PROVIDED RECORDS:
........

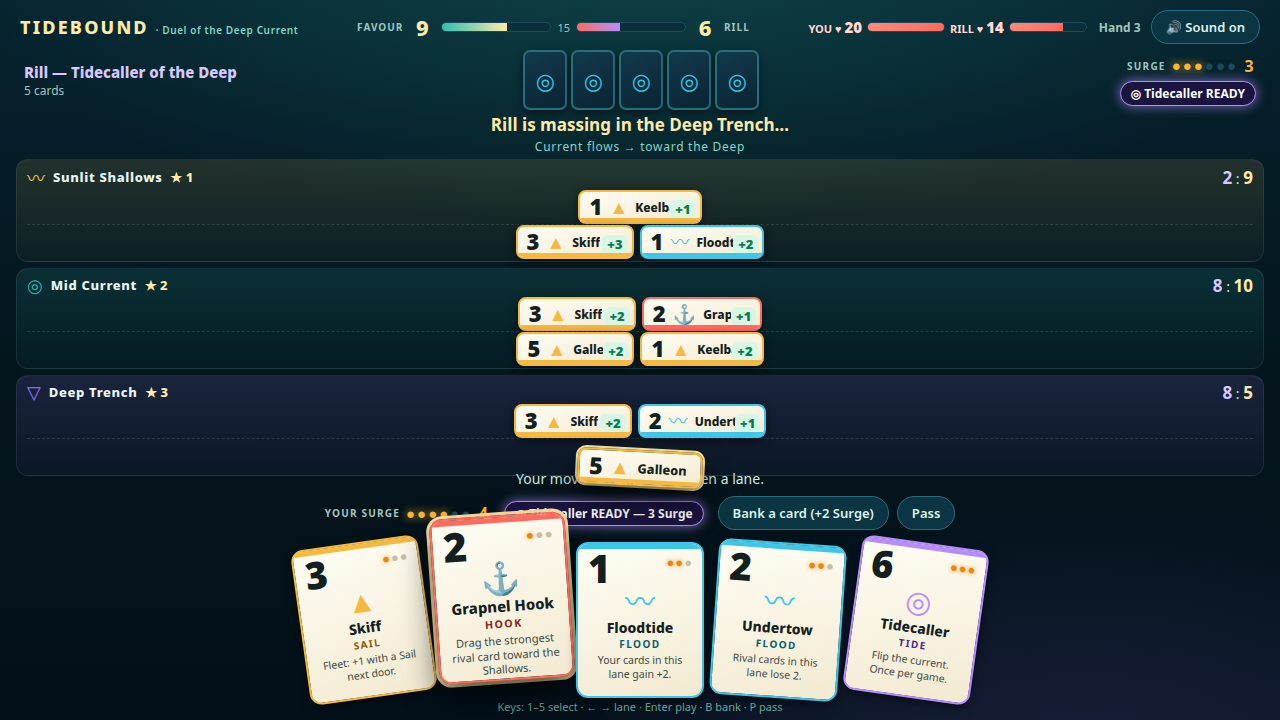
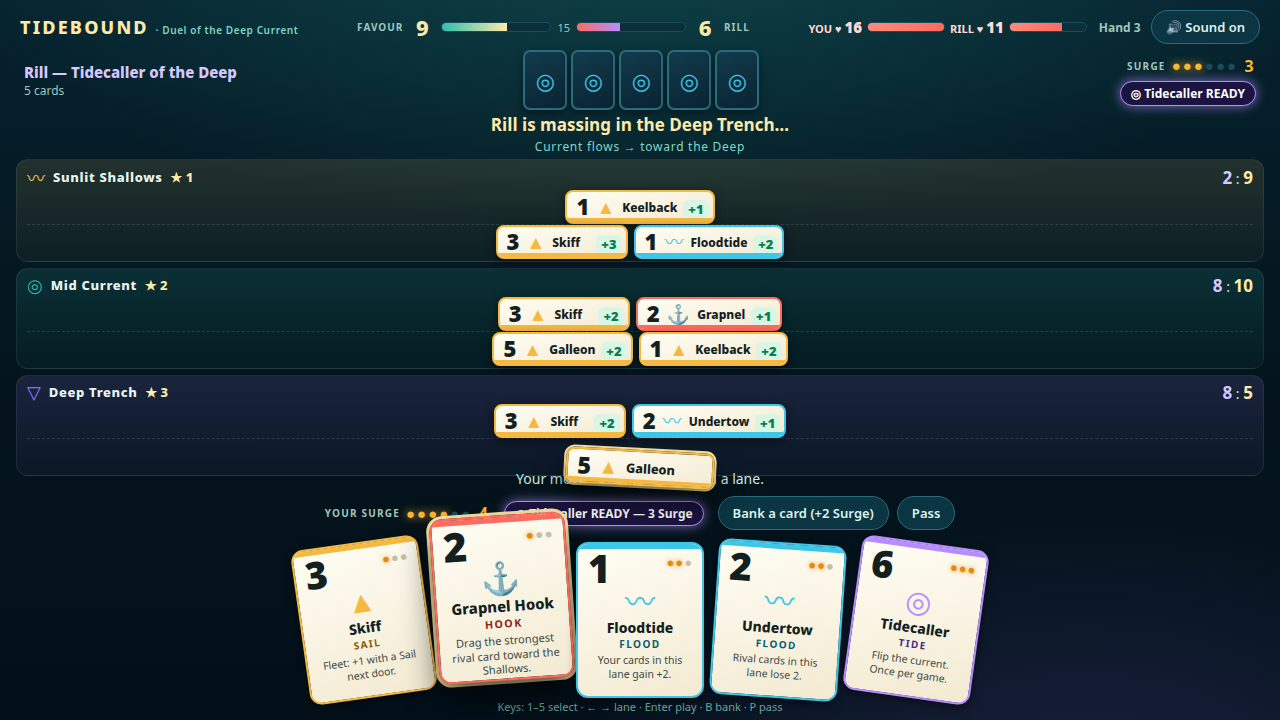
Fix lane-chip name truncation; re-take all 4 screenshots
In-lane card names (Floodtide, Grapnel, Undertow, Keelback) were
ellipsised by flex-shrink + the absolute bonus badge. Name now
flex-shrink:0 with 26px right padding so the +N badge never covers it.
Screenshots re-taken in headless Chromium after the hull 20->16 change.

diff --git a/game/styles.css b/game/styles.css
@@ -139,7 +139,7 @@ button:disabled { opacity: 0.4; cursor: default; }
 .card.in-lane .card-str { font-size: 22px; }
 .card.in-lane .card-cost, .card.in-lane .card-fam, .card.in-lane .card-text { display: none; }
 .card.in-lane .card-glyph { font-size: 19px; margin-top: 0; }
-.card.in-lane .card-name { font-size: 12px; margin-top: 0; }
+.card.in-lane .card-name { font-size: 12px; margin-top: 0; flex-shrink: 0; padding-right: 26px; }
 .card.mid-slide { transform: translateY(12px) rotate(3deg) scale(1.06); box-shadow: 0 14px 26px rgba(0, 0, 0, 0.6), 0 0 0 2px #ffe9a8; z-index: 5; }
 
 /* --- player zone: hand --- */
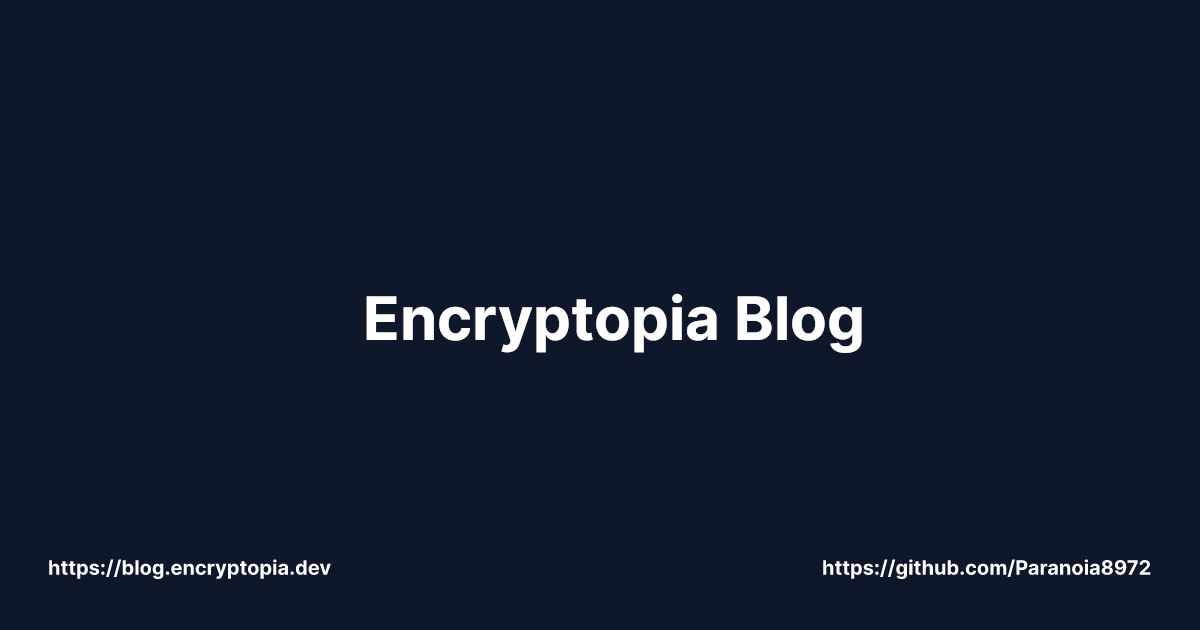
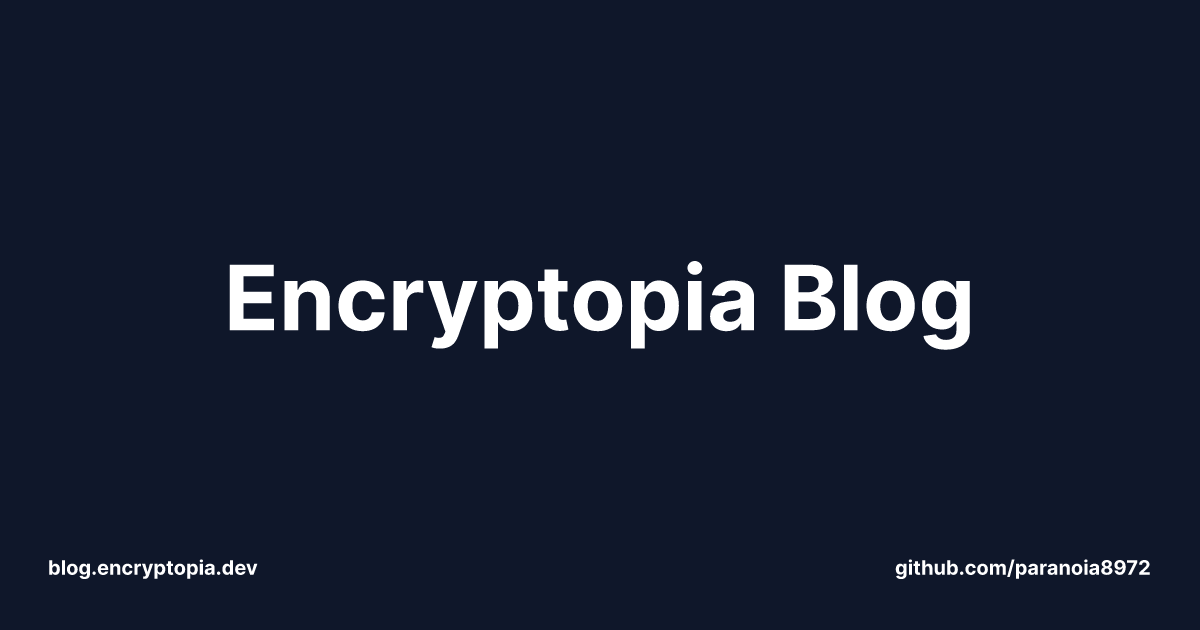
Added callouts and more

Changed region(s): [[0.185, 0.4222, 0.8325, 0.573], [0.6783, 0.8746, 0.9558, 0.9349], [0.0308, 0.8746, 0.2775, 0.9349]]

diff --git a/src/components/share-button.tsx b/src/components/share-button.tsx
@@ -2,7 +2,6 @@ import Link from 'next/link';
 import React from 'react';
 import { FaXTwitter, FaLinkedin } from "react-icons/fa6";
 import { FaRedditAlien } from "react-icons/fa";
-import { GoShare } from "react-icons/go";
 
 interface ShareButtonProps {
     text: string;
@@ -18,14 +17,14 @@ const ShareButton: React.FC<ShareButtonProps> = ({ text, url }) => {
         <div className="flex flex-col space-y-2 ml-auto">
             <p className="text-gray-400 text-sm">Share this post</p>
             <div className="flex space-x-4">
-                <Link href={twitterShareUrl} target="_blank" rel="noopener noreferrer" className="text-gray-200 hover:text-gray-200/75">
-                    <FaXTwitter className="size-5" />
+                <Link href={twitterShareUrl} target="_blank" rel="noopener noreferrer" className="">
+                    <FaXTwitter className="size-5 text-slate-600 hover:text-slate-600/80" />
                 </Link>
-                <Link href={redditShareUrl} target="_blank" rel="noopener noreferrer" className="text-gray-200 hover:text-gray-200/75 pl-1">
-                    <FaRedditAlien className="size-5" />
+                <Link href={redditShareUrl} target="_blank" rel="noopener noreferrer" className="pl-1">
+                    <FaRedditAlien className="size-5 text-slate-600 hover:text-slate-600/80" />
                 </Link>
-                <Link href={linkedinShareUrl} target="_blank" rel="noopener noreferrer" className="text-gray-200 hover:text-gray-200/75 pl-1">
-                    <FaLinkedin className="size-5" />
+                <Link href={linkedinShareUrl} target="_blank" rel="noopener noreferrer" className="pl-1">
+                    <FaLinkedin className="size-5 text-slate-600 hover:text-slate-600/80" />
                 </Link>
             </div>
         </div>

diff --git a/src/components/table-of-contents.tsx b/src/components/table-of-contents.tsx
@@ -1,0 +1,36 @@
+"use client"
+import React, { useEffect, useState } from 'react';
+
+interface TableOfContentsProps {
+    mdxContent: string;
+}
+
+const TableOfContents: React.FC<TableOfContentsProps> = ({ mdxContent }) => {
+    const [toc, setToc] = useState<string[]>([]);
+
+    useEffect(() => {
+        const headings = mdxContent.match(/<h1[^>]*>(.*?)<\/h1>|<h2[^>]*>(.*?)<\/h2>|<h3[^>]*>(.*?)<\/h3>|^(#{1,3})\s(.*)/gm);
+        if (headings) {
+            setToc(headings.map((heading) => {
+                if (heading.startsWith('<h1') || heading.startsWith('<h2') || heading.startsWith('<h3')) {
+                    return heading.replace(/<[^>]*>/g, '').trim();
+                } else {
+                    return heading.replace(/#/, '').trim();
+                }
+            }));
+        }
+    }, [mdxContent]);
+
+    return (
+        <div className="toc-container">
+            <h3>Table of Contents</h3>
+            <ul>
+                {toc.map((title, index) => (
+                    <li key={index}>{title}</li>
+                ))}
+            </ul>
+        </div>
+    );
+};
+
+export default TableOfContents;

diff --git a/src/app/api/og/route.tsx b/src/app/api/og/route.tsx
@@ -26,7 +26,7 @@ export async function GET(req: NextRequest) {
       (
         <div tw="flex relative flex-col p-12 w-full h-full items-start text-white bg-slate-900">
           <div tw="flex items-center">
-            <p tw="ml-2 font-bold text-2xl">Encryptopia Blog</p>
+            <p tw="font-bold text-2xl">Encryptopia Blog</p>
           </div>
           <div tw="flex flex-col flex-1 py-10">
             <div tw="flex text-xl uppercase font-bold tracking-tight font-normal">
@@ -35,9 +35,9 @@ export async function GET(req: NextRequest) {
             <div tw="flex text-[80px] font-bold text-[50px]">{heading}</div>
           </div>
           <div tw="flex items-center w-full justify-between">
-            <div tw="flex text-xl">{siteConfig.url}</div>
+            <div tw="flex text-xl">{siteConfig.url.replace("https://", "")}</div>
             <div tw="flex items-center text-xl">
-              <div tw="flex ml-2">{siteConfig.links.github}</div>
+              <div tw="flex ml-2">{siteConfig.links.github.replace("https://", "")}</div>
             </div>
           </div>
         </div>

diff --git a/src/app/post/[...slug]/page.tsx b/src/app/post/[...slug]/page.tsx
@@ -8,6 +8,7 @@ import { Tag } from "@/components/tag";
 import Image from "next/image";
 import ShareButton from "@/components/share-button";
 import { Comments } from "@/components/giscus";
+import TableOfContents from "@/components/table-of-contents";
 
 interface PostPageProps {
   params: {
@@ -110,6 +111,7 @@ export default async function PostPage({ params }: PostPageProps) {
           </div>
         </div>
       </div>
+      <TableOfContents mdxContent={post.body} />
       <div
         className="prose dark:prose-invert mb-5 mt-12 mx-6">
         <MDXContent code={post.body} />

diff --git a/src/components/giscus.tsx b/src/components/giscus.tsx
@@ -1,16 +1,9 @@
 "use client"
 import Script from 'next/script'
-import { useRouter } from 'next/navigation'
 import { useTheme } from 'next-themes'
 
 export function Comments() {
-    const router = useRouter()
-    const { theme, setTheme } = useTheme()
-
-    const handleThemeChange = (newTheme: string) => {
-        setTheme(newTheme)
-        router.replace(router.asPath)
-    }
+    const { theme } = useTheme()
 
     return (
         <>

diff --git a/src/components/ui/sheet.tsx b/src/components/ui/sheet.tsx
@@ -51,7 +51,7 @@ const sheetVariants = cva(
 
 interface SheetContentProps
   extends React.ComponentPropsWithoutRef<typeof SheetPrimitive.Content>,
-    VariantProps<typeof sheetVariants> {}
+  VariantProps<typeof sheetVariants> { }
 
 const SheetContent = React.forwardRef<
   React.ElementRef<typeof SheetPrimitive.Content>,

diff --git a/src/app/page.tsx b/src/app/page.tsx
@@ -1,4 +1,4 @@
-import { cn, sortPosts } from "@/lib/utils";
+import { sortPosts } from "@/lib/utils";
 import { posts } from "#site/content";
 import Link from "next/link";
 import { PostItem } from "@/components/post-item";

diff --git a/src/app/sitemap.ts b/src/app/sitemap.ts
@@ -1,5 +1,4 @@
 import { MetadataRoute } from 'next'
-
 import { posts } from '#site/content'
 import { siteConfig } from '#config'
 import { getAllTags, sortTagsByCount } from '@/lib/utils'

........

WORK REQUIRED: Copy the records above from the first line through the line containing "19px; margin-top: 0;", both included, and leave out any pictures.

WRITTEN ANSWER:
Fix lane-chip name truncation; re-take all 4 screenshots
In-lane card names (Floodtide, Grapnel, Undertow, Keelback) were
ellipsised by flex-shrink + the absolute bonus badge. Name now
flex-shrink:0 with 26px right padding so the +N badge never covers it.
Screenshots re-taken in headless Chromium after the hull 20->16 change.

diff --git a/game/styles.css b/game/styles.css
@@ -139,7 +139,7 @@ button:disabled { opacity: 0.4; cursor: default; }
 .card.in-lane .card-str { font-size: 22px; }
 .card.in-lane .card-cost, .card.in-lane .card-fam, .card.in-lane .card-text { display: none; }
 .card.in-lane .card-glyph { font-size: 19px; margin-top: 0; }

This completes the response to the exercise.